[Web interface edit records]
<<<<
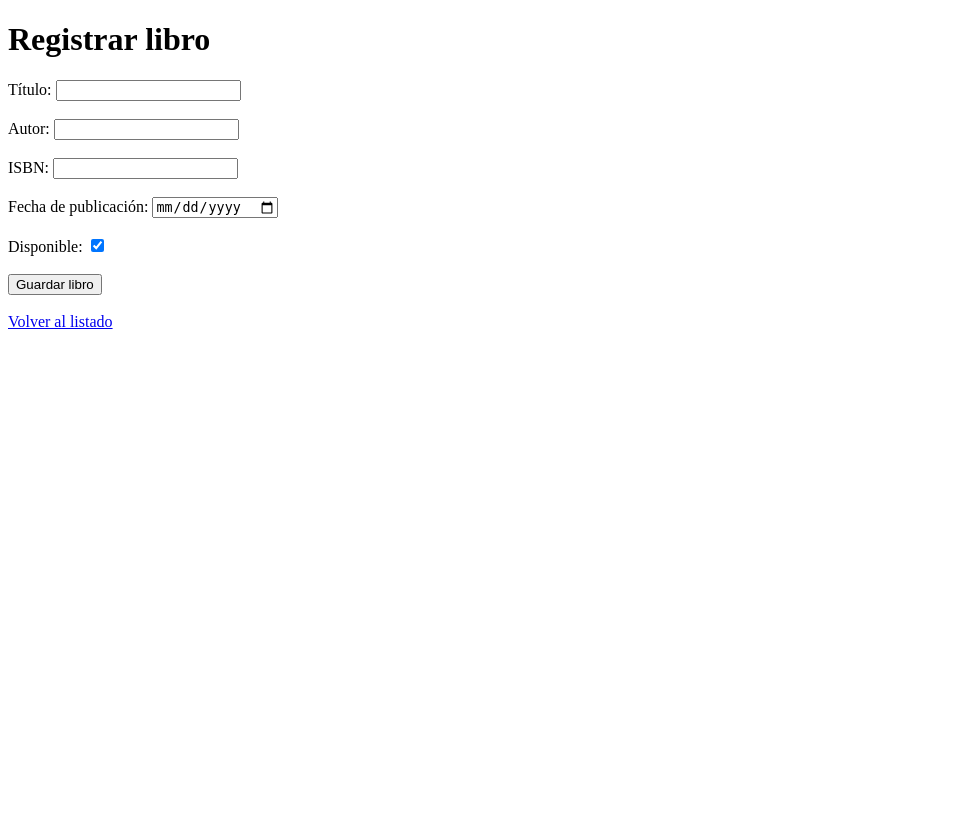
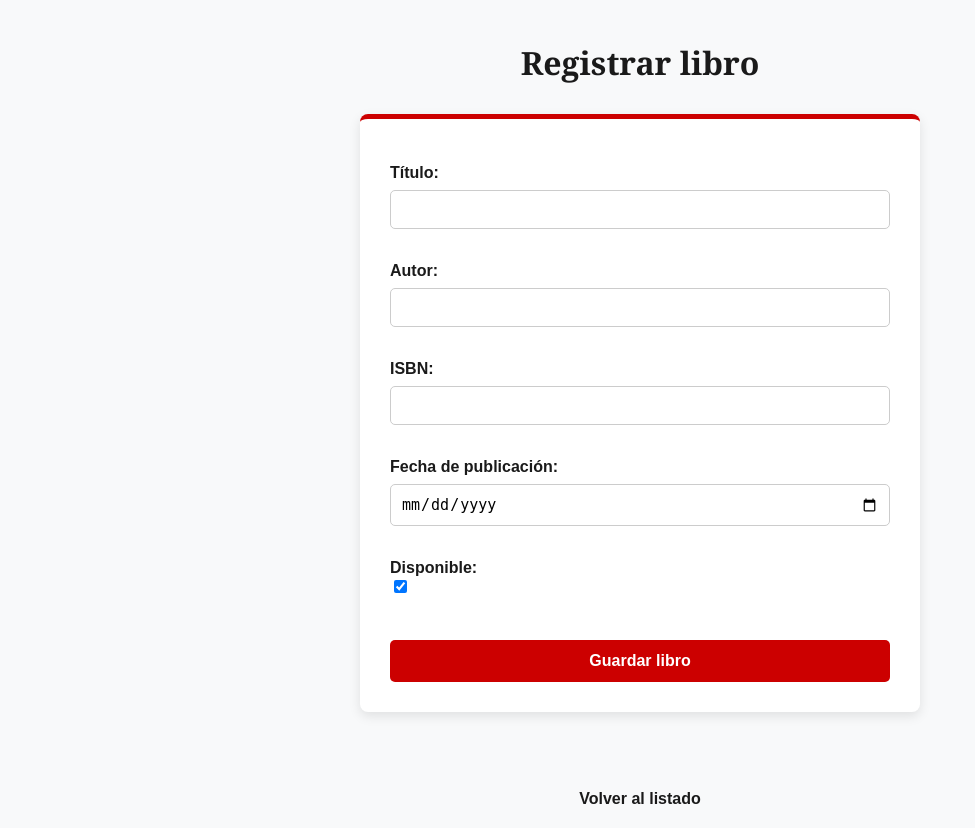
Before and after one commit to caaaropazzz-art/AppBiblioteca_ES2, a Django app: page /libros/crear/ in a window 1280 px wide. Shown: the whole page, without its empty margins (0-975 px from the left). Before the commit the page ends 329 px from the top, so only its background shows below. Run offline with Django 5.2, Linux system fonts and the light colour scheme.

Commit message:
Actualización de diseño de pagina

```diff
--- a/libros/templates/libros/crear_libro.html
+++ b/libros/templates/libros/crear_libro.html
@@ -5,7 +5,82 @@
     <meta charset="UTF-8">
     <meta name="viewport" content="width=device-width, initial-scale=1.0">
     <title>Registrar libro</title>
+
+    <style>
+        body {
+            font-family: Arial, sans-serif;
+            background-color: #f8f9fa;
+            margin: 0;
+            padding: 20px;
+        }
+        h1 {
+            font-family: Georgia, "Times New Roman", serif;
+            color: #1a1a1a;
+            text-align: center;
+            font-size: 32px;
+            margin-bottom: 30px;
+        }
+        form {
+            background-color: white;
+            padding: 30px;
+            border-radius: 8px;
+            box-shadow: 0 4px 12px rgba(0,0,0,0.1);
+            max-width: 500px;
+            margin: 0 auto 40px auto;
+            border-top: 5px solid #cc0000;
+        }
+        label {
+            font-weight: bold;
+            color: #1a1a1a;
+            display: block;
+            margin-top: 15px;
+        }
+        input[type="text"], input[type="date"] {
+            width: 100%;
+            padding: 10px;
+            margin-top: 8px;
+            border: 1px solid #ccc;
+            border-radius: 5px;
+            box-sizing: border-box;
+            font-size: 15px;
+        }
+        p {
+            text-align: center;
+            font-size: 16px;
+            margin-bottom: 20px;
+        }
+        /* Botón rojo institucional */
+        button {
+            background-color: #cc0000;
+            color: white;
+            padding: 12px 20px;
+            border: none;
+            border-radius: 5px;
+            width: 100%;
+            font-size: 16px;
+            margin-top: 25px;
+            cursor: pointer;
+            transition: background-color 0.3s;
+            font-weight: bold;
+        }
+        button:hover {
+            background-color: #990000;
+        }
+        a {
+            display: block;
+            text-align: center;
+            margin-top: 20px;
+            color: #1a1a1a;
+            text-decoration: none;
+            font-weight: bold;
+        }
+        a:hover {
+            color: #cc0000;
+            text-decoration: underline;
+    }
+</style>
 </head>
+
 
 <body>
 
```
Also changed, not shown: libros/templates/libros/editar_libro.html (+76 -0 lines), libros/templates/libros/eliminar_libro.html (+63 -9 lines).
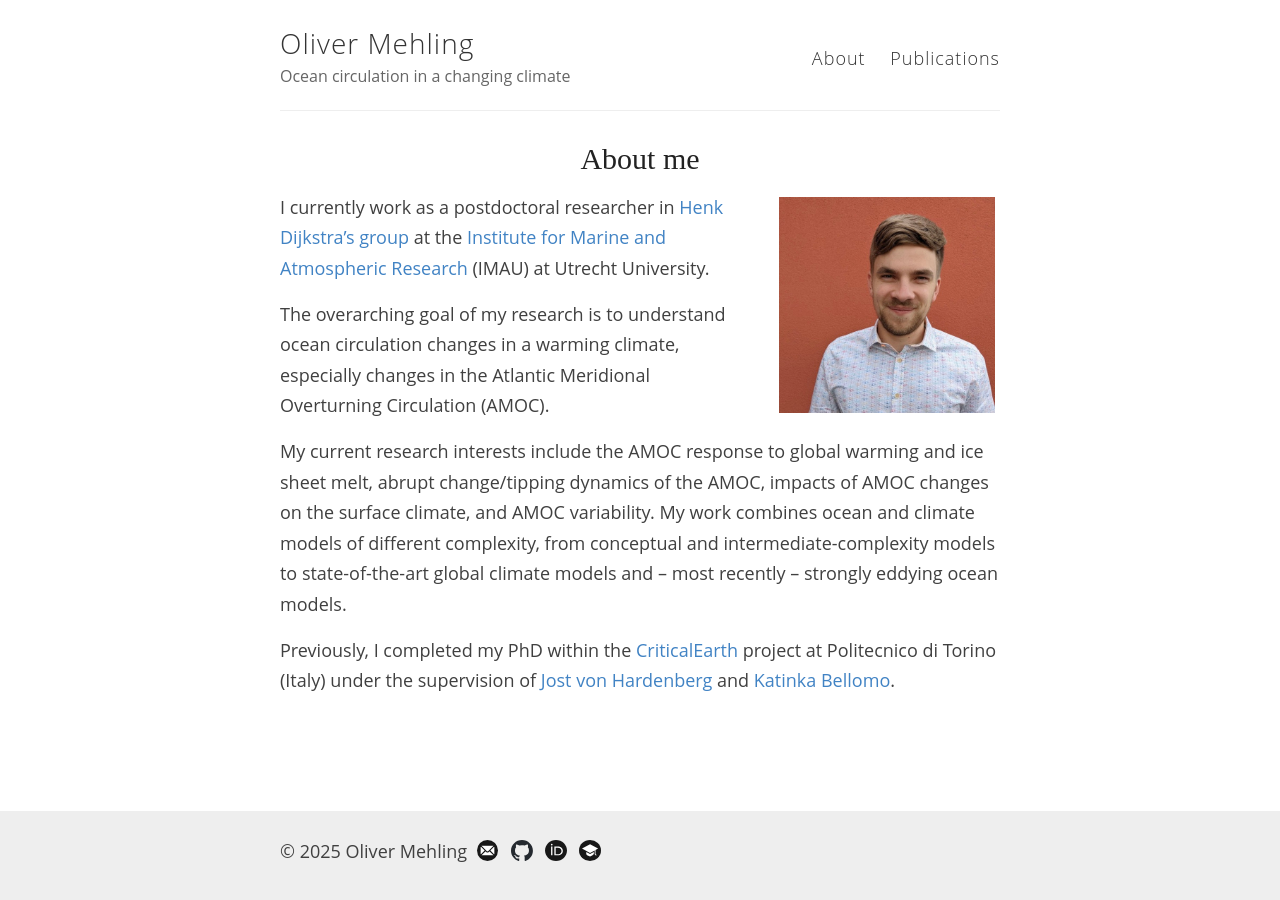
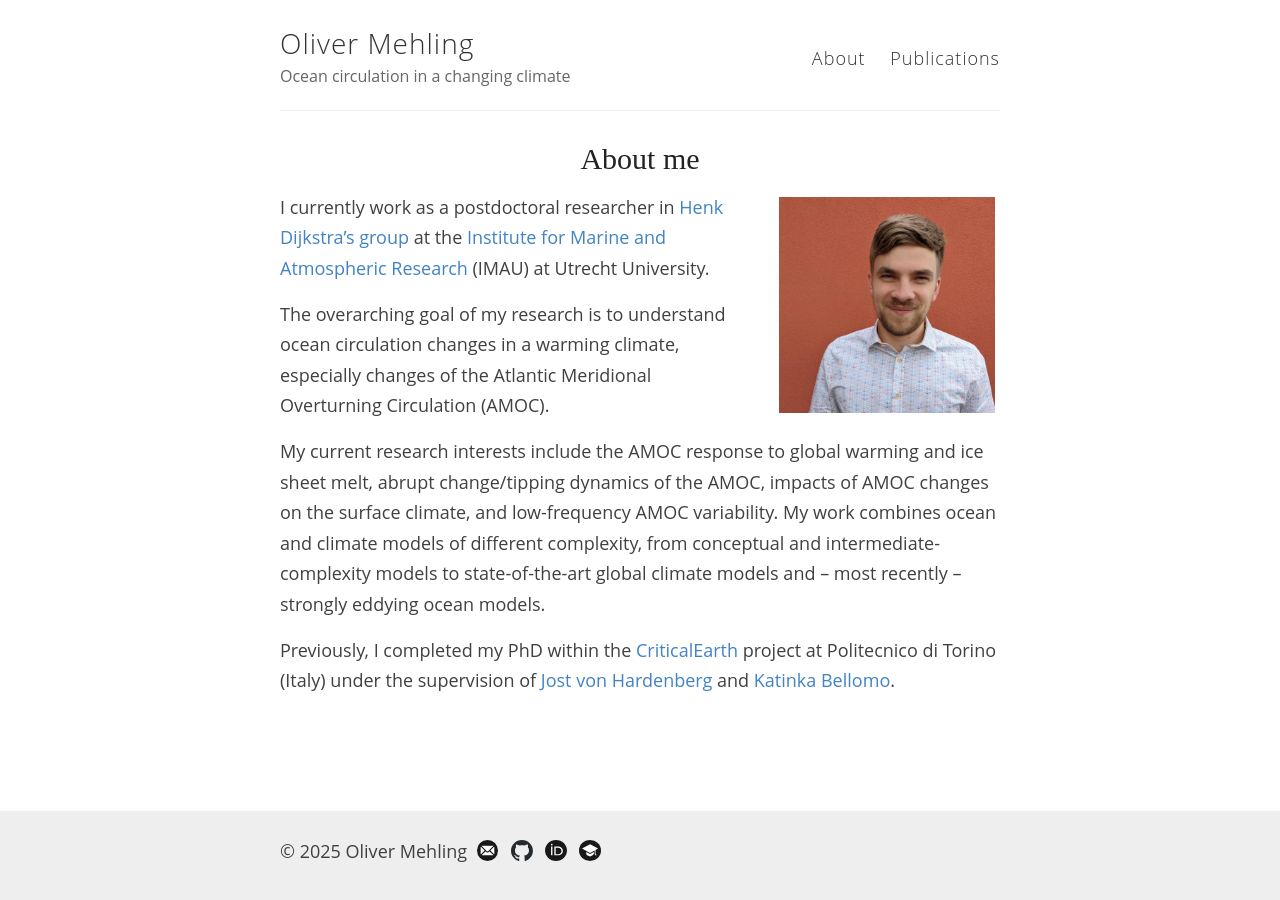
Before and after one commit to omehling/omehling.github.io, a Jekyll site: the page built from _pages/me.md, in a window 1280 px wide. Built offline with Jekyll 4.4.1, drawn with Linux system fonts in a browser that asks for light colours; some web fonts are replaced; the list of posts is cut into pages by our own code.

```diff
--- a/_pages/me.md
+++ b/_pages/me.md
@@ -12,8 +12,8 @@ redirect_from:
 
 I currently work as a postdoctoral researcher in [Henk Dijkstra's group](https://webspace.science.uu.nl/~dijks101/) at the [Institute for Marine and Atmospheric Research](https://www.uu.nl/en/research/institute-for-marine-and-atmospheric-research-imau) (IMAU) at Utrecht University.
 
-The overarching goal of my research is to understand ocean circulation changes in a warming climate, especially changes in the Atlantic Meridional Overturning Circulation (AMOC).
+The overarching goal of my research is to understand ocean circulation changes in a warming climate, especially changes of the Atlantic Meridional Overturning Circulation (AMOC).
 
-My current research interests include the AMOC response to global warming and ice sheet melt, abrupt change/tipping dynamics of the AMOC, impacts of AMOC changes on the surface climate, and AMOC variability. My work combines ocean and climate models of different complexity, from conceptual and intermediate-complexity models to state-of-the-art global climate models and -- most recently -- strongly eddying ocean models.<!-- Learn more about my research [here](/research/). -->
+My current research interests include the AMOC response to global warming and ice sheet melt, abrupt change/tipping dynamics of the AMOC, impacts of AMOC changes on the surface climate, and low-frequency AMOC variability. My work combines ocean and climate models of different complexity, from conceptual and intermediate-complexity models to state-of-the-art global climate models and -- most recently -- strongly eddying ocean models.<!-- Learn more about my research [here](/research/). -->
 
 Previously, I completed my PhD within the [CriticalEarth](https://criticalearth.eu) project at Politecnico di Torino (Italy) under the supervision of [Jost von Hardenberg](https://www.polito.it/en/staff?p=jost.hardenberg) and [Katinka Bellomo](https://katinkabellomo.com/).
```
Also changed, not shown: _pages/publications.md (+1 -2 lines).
>>>>
-- Your assignment --
Repeat the data word for word; drop the pictures.

-- Answer space --
Before and after one commit to caaaropazzz-art/AppBiblioteca_ES2, a Django app: page /libros/crear/ in a window 1280 px wide. Shown: the whole page, without its empty margins (0-975 px from the left). Before the commit the page ends 329 px from the top, so only its background shows below. Run offline with Django 5.2, Linux system fonts and the light colour scheme.

Commit message:
Actualización de diseño de pagina

```diff
--- a/libros/templates/libros/crear_libro.html
+++ b/libros/templates/libros/crear_libro.html
@@ -5,7 +5,82 @@
     <meta charset="UTF-8">
     <meta name="viewport" content="width=device-width, initial-scale=1.0">
     <title>Registrar libro</title>
+
+    <style>
+        body {
+            font-family: Arial, sans-serif;
+            background-color: #f8f9fa;
+            margin: 0;
+            padding: 20px;
+        }
+        h1 {
+            font-family: Georgia, "Times New Roman", serif;
+            color: #1a1a1a;
+            text-align: center;
+            font-size: 32px;
+            margin-bottom: 30px;
+        }
+        form {
+            background-color: white;
+            padding: 30px;
+            border-radius: 8px;
+            box-shadow: 0 4px 12px rgba(0,0,0,0.1);
+            max-width: 500px;
+            margin: 0 auto 40px auto;
+            border-top: 5px solid #cc0000;
+        }
+        label {
+            font-weight: bold;
+            color: #1a1a1a;
+            display: block;
+            margin-top: 15px;
+        }
+        input[type="text"], input[type="date"] {
+            width: 100%;
+            padding: 10px;
+            margin-top: 8px;
+            border: 1px solid #ccc;
+            border-radius: 5px;
+            box-sizing: border-box;
+            font-size: 15px;
+        }
+        p {
+            text-align: center;
+            font-size: 16px;
+            margin-bottom: 20px;
+        }
+        /* Botón rojo institucional */
+        button {
+            background-color: #cc0000;
+            color: white;
+            padding: 12px 20px;
+            border: none;
+            border-radius: 5px;
+            width: 100%;
+            font-size: 16px;
+            margin-top: 25px;
+            cursor: pointer;
+            transition: background-color 0.3s;
+            font-weight: bold;
+        }
+        button:hover {
+            background-color: #990000;
+        }
+        a {
+            display: block;
+            text-align: center;
+            margin-top: 20px;
+            color: #1a1a1a;
+            text-decoration: none;
+            font-weight: bold;
+        }
+        a:hover {
+            color: #cc0000;
+            text-decoration: underline;
+    }
+</style>
 </head>
+
 
 <body>
 
```
Also changed, not shown: libros/templates/libros/editar_libro.html (+76 -0 lines), libros/templates/libros/eliminar_libro.html (+63 -9 lines).
Before and after one commit to omehling/omehling.github.io, a Jekyll site: the page built from _pages/me.md, in a window 1280 px wide. Built offline with Jekyll 4.4.1, drawn with Linux system fonts in a browser that asks for light colours; some web fonts are replaced; the list of posts is cut into pages by our own code.

```diff
--- a/_pages/me.md
+++ b/_pages/me.md
@@ -12,8 +12,8 @@ redirect_from:
 
 I currently work as a postdoctoral researcher in [Henk Dijkstra's group](https://webspace.science.uu.nl/~dijks101/) at the [Institute for Marine and Atmospheric Research](https://www.uu.nl/en/research/institute-for-marine-and-atmospheric-research-imau) (IMAU) at Utrecht University.
 
-The overarching goal of my research is to understand ocean circulation changes in a warming climate, especially changes in the Atlantic Meridional Overturning Circulation (AMOC).
+The overarching goal of my research is to understand ocean circulation changes in a warming climate, especially changes of the Atlantic Meridional Overturning Circulation (AMOC).
 
-My current research interests include the AMOC response to global warming and ice sheet melt, abrupt change/tipping dynamics of the AMOC, impacts of AMOC changes on the surface climate, and AMOC variability. My work combines ocean and climate models of different complexity, from conceptual and intermediate-complexity models to state-of-the-art global climate models and -- most recently -- strongly eddying ocean models.<!-- Learn more about my research [here](/research/). -->
+My current research interests include the AMOC response to global warming and ice sheet melt, abrupt change/tipping dynamics of the AMOC, impacts of AMOC changes on the surface climate, and low-frequency AMOC variability. My work combines ocean and climate models of different complexity, from conceptual and intermediate-complexity models to state-of-the-art global climate models and -- most recently -- strongly eddying ocean models.<!-- Learn more about my research [here](/research/). -->
 
 Previously, I completed my PhD within the [CriticalEarth](https://criticalearth.eu) project at Politecnico di Torino (Italy) under the supervision of [Jost von Hardenberg](https://www.polito.it/en/staff?p=jost.hardenberg) and [Katinka Bellomo](https://katinkabellomo.com/).
```
Also changed, not shown: _pages/publications.md (+1 -2 lines).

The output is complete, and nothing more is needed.